Still, St. Peter said the network remains on the hunt for more options to boost free coverage.
“We have come a long way. We continue to look for how we can improve over-the-air service,” he said. “When the spectrum auction finishes, there will be more options available to our company for that.”
The FCC has been conducting an auction this year to buy back local TV signals from stations. During this period, stations that put themselves in the auction faced restrictions on outside bids. St. Peter said once the spectrum auction is done, NBC could look at buying a station or reviewing additional channel-sharing options. Ansin asserted that NBC wanted to buy his station but he turned down the low-ball offer; he will relaunch Channel 7 next year as an independent station that will feature syndicated programming and expanded local news coverage.

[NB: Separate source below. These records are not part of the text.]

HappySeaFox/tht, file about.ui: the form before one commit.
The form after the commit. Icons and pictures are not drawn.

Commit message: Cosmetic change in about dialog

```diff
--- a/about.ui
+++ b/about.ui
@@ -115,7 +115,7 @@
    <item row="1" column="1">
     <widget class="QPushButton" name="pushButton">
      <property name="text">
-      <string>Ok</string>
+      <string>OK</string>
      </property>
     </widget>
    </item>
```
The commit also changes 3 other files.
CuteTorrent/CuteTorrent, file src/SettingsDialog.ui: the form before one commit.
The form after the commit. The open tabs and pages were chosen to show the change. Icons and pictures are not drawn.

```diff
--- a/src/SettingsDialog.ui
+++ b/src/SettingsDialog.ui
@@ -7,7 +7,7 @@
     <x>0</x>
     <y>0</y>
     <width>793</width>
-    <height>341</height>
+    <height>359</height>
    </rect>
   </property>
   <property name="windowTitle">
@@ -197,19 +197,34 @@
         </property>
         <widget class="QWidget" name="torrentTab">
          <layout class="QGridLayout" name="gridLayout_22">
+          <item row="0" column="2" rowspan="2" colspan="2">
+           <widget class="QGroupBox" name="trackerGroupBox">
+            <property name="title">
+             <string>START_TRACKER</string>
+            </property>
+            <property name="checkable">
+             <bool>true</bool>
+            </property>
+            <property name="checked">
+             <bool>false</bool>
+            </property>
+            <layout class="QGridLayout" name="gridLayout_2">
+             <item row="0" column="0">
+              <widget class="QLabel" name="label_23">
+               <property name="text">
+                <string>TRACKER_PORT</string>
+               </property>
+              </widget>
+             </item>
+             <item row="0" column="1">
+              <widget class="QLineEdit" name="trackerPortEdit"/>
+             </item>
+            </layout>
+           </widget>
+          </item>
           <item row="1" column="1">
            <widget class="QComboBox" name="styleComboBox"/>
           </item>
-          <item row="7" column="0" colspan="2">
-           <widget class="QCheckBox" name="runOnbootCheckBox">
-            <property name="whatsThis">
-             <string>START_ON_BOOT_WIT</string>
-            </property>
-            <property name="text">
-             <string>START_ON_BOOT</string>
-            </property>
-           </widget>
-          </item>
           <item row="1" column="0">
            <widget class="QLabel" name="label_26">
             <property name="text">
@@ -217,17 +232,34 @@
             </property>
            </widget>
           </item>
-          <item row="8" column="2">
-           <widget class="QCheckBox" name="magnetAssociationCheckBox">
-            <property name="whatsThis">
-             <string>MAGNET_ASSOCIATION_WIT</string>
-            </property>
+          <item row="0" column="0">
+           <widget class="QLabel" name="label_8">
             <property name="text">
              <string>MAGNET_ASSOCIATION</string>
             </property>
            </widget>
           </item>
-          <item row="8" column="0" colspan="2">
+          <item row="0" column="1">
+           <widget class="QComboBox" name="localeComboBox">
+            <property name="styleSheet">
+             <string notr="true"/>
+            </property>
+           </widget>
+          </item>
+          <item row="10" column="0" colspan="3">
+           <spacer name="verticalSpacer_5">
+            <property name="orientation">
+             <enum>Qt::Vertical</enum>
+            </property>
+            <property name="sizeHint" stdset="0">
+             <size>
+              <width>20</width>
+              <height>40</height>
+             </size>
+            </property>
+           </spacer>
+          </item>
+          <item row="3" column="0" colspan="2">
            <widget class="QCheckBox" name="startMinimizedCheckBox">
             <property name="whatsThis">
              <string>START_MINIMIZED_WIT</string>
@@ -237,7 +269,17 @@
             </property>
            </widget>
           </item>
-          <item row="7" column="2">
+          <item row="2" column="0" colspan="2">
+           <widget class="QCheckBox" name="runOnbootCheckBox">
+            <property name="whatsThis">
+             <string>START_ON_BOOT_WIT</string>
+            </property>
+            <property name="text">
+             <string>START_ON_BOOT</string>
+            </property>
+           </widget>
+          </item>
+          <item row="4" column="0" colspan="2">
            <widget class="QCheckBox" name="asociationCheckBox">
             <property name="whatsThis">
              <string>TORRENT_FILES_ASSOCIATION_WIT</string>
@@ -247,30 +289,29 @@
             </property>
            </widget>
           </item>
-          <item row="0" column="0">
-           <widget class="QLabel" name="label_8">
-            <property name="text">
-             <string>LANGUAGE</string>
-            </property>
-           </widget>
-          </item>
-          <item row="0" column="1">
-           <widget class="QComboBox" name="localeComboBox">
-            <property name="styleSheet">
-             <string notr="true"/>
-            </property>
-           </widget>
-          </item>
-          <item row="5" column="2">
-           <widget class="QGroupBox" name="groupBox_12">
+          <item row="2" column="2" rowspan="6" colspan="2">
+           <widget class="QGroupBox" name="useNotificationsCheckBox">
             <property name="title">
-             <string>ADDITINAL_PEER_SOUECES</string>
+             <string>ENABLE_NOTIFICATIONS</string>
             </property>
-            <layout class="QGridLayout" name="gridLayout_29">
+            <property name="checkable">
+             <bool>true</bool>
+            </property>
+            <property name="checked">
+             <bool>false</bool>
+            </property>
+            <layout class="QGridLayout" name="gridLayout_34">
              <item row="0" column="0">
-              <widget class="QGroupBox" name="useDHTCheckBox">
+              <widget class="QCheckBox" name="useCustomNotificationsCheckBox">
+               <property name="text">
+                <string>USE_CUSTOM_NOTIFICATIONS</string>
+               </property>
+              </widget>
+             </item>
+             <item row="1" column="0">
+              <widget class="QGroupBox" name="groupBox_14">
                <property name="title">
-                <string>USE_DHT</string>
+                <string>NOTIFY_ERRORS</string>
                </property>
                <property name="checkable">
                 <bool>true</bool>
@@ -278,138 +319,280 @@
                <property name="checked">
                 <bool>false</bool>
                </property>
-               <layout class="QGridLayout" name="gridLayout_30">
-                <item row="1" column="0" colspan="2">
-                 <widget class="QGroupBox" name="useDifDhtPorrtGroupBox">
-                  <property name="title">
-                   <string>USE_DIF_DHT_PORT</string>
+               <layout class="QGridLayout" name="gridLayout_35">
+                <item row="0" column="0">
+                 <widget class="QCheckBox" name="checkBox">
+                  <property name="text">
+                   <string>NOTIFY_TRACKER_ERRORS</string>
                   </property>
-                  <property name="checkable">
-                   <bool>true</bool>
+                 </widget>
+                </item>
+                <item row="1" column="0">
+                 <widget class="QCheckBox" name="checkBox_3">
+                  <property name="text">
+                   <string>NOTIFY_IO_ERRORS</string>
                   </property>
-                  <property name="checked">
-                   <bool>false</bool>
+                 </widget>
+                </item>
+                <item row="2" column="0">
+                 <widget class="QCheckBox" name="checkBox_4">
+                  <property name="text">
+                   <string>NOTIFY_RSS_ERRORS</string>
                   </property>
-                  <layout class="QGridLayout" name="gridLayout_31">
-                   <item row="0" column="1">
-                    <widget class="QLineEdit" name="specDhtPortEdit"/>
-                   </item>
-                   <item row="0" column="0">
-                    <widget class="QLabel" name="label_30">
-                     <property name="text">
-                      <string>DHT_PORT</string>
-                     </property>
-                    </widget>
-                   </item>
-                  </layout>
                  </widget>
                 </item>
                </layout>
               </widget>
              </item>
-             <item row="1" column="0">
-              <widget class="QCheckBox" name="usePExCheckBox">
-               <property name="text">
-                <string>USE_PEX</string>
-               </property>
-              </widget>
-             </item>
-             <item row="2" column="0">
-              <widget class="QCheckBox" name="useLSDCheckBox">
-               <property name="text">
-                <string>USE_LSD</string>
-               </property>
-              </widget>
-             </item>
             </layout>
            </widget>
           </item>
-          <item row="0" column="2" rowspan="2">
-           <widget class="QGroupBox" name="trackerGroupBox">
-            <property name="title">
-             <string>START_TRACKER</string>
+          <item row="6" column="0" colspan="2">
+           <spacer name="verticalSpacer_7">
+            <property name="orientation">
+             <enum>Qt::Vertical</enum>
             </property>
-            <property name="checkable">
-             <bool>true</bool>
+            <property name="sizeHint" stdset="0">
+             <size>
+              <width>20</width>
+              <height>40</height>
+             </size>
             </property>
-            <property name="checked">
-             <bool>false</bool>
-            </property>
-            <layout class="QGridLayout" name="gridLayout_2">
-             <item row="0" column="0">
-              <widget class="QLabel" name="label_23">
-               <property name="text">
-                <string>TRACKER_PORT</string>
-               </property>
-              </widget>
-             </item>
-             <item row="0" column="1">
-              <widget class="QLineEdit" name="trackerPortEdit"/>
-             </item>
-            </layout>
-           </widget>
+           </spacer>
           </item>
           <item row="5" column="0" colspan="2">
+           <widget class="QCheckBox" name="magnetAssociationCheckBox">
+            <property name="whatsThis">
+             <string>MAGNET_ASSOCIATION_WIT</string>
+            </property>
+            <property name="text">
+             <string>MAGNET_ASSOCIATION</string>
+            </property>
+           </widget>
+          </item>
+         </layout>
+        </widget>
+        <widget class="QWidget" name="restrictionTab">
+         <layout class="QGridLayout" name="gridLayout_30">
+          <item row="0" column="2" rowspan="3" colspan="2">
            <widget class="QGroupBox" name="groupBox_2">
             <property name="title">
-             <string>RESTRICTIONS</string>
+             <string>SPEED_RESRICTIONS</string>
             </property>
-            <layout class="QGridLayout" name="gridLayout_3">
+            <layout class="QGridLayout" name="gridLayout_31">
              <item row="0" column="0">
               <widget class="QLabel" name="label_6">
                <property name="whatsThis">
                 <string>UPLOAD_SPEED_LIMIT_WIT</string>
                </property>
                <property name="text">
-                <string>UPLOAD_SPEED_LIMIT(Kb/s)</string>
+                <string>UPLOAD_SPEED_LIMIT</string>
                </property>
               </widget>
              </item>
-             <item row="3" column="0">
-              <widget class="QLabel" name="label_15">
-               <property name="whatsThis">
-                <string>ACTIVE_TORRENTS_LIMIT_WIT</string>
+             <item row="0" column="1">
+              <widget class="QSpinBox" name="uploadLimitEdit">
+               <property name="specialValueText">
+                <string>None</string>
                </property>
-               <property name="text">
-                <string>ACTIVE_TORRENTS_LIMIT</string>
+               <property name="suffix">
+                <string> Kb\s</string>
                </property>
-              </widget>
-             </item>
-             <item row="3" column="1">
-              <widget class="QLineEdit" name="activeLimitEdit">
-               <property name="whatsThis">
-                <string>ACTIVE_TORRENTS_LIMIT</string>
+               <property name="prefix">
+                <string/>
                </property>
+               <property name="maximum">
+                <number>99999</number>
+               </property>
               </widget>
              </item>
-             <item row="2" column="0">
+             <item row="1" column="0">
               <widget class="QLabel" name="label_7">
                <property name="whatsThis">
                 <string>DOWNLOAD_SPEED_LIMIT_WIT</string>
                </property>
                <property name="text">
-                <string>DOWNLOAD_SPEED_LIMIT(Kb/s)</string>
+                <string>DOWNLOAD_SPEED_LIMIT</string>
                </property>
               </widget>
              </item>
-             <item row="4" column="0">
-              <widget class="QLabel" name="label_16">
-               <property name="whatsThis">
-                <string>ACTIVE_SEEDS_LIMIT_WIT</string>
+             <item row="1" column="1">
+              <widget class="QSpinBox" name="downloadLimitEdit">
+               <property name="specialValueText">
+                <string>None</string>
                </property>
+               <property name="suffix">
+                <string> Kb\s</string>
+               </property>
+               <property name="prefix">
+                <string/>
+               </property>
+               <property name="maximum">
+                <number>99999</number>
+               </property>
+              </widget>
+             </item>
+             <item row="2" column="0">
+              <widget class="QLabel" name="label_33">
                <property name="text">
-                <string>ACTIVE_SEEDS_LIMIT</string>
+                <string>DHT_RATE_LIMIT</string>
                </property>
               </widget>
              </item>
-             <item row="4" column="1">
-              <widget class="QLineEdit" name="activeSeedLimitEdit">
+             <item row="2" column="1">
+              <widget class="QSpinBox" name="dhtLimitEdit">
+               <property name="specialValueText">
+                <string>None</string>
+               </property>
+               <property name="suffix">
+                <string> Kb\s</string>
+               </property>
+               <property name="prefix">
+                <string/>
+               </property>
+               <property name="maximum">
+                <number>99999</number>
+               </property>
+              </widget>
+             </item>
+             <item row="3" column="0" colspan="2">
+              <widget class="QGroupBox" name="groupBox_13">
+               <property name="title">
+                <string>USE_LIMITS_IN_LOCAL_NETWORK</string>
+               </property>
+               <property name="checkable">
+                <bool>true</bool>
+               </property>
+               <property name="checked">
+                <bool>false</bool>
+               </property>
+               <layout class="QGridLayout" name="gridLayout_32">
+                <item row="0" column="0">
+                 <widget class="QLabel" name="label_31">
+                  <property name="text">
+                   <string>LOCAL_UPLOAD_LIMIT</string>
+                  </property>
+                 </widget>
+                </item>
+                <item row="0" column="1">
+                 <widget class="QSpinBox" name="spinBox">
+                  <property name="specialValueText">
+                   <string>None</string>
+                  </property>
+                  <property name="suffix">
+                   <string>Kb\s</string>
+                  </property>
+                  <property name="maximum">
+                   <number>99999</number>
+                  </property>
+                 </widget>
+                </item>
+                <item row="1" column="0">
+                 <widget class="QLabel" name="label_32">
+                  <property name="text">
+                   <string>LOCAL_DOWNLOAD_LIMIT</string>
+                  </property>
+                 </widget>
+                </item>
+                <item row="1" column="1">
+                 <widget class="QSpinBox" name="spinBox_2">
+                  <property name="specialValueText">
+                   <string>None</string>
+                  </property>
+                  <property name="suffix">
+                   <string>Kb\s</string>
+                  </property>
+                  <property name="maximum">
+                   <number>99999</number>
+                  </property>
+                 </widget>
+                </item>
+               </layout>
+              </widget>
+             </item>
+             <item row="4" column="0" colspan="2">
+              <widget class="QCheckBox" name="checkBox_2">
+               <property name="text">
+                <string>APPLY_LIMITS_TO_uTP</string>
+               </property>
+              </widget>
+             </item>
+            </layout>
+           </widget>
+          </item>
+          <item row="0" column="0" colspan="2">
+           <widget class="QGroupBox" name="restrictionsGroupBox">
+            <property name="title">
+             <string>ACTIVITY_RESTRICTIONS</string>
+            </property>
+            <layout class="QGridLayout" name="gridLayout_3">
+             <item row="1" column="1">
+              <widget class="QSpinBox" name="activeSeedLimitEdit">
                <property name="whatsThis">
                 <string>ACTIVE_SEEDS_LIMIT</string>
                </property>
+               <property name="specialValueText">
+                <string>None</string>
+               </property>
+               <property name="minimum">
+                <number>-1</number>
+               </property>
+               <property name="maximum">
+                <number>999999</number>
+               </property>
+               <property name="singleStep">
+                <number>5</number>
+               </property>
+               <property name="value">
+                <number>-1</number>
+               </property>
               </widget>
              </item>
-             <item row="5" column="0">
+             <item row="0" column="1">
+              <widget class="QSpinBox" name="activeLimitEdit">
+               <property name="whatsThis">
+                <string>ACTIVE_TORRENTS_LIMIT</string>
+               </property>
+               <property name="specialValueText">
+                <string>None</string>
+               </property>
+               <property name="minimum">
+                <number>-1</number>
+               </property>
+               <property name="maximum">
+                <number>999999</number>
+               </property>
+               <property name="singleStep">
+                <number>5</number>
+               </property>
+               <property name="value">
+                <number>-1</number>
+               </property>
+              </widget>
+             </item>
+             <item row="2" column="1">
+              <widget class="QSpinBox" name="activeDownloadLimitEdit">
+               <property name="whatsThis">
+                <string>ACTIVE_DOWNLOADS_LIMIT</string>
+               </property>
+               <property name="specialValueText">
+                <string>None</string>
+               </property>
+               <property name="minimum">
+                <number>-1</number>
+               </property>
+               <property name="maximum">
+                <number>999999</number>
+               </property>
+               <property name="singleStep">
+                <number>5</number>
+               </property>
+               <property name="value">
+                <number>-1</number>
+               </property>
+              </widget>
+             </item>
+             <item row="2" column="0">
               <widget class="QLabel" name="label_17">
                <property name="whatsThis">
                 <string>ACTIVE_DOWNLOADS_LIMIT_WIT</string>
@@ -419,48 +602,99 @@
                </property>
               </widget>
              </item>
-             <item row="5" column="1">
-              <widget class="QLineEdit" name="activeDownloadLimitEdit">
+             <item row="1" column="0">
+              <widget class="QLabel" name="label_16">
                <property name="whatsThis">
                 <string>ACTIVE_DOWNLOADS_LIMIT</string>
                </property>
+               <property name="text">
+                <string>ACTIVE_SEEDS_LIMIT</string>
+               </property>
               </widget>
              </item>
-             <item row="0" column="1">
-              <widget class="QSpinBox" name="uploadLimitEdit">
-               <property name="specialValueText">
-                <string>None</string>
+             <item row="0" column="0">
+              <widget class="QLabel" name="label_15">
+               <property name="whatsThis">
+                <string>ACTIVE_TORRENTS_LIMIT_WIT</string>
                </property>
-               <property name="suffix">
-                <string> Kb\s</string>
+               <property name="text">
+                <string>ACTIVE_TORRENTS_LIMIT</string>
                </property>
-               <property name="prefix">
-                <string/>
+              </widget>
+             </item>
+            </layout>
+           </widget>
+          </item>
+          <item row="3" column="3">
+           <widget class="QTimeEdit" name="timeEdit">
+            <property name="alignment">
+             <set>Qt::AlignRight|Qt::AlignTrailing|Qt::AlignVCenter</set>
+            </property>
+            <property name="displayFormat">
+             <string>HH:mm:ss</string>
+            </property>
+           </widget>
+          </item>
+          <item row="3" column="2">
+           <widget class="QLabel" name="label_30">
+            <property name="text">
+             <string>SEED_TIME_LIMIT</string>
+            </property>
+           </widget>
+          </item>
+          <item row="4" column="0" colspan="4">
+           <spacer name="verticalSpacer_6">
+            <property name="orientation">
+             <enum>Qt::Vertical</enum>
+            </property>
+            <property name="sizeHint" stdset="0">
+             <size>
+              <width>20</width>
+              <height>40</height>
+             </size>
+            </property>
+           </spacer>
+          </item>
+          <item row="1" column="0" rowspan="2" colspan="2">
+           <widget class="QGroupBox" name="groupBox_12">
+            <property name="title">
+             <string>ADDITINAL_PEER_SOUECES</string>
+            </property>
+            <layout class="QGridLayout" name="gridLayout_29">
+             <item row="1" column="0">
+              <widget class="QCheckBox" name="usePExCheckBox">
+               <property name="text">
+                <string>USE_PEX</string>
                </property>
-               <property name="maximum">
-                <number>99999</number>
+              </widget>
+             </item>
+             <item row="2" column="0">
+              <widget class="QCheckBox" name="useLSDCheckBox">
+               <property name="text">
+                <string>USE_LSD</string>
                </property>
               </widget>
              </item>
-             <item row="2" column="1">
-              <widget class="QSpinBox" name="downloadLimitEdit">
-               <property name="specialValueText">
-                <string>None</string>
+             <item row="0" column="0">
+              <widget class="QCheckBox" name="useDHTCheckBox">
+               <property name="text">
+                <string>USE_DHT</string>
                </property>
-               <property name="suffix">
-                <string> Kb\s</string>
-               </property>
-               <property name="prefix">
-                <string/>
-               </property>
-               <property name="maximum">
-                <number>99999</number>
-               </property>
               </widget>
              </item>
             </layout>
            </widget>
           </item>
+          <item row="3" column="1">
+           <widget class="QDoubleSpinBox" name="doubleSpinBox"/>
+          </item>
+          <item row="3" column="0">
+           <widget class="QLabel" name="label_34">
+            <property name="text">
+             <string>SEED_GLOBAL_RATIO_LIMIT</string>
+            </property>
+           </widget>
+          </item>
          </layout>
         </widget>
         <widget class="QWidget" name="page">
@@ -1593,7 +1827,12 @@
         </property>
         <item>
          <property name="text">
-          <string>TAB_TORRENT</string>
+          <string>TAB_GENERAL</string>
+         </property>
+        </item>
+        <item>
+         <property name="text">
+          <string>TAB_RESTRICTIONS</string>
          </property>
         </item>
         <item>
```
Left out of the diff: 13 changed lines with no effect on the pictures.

To prepare over-the-air viewers for the switch from Channel 7, NBC on Nov. 10 will broadcast “Countdown NBC Boston” on Channel 8. During that time, viewers will need to rescan their television or set-top boxes to add Channel 8 or 8.2 to their lineup. Instructions can be found on NBCBoston.com, which will also launch on Nov. 10.
The multiple-channel plan reflects how difficult it has been for NBC to replace its longtime affiliation with WHDH.
The countdown channel will not feature network prime-time programming — just simulcasts of NECN newscasts.
St. Peter has already hired dozens of staff members for the new station. Many of them have already been appearing on NECN. For example, Shannon Mulaire, Joy Lim Nakrin, and Phil Lipof will anchor newscasts on NBC Boston, while meteorologist Pete Bouchard will be a fixture on the new station. Some NECN talent will also appear on NBC Boston, including anchor Latoyia Edwards and chief meteorologist Matt Noyes.
NBC Boston will air from studio space in Newton, where NECN and Telemundo newscasts are produced. Although all three stations will share resources, they will remain distinct brands.
NECN, for example, will continue to serve a broader New England audience and maintain bureaus in other states. NBC Boston will focus on Greater Boston, Southern New Hampshire, and Cape Cod.
Said St. Peter: “The missions will be different.”Shirley Leung is a Globe columnist. She can be reached at firstname.lastname@example.org. Follow her on Twitter@leung.
Correction: An earlier version of this column misstated the type of newscast NBC Boston will broadcast starting Nov. 10 in advance of the launch of the new station on Jan. 1.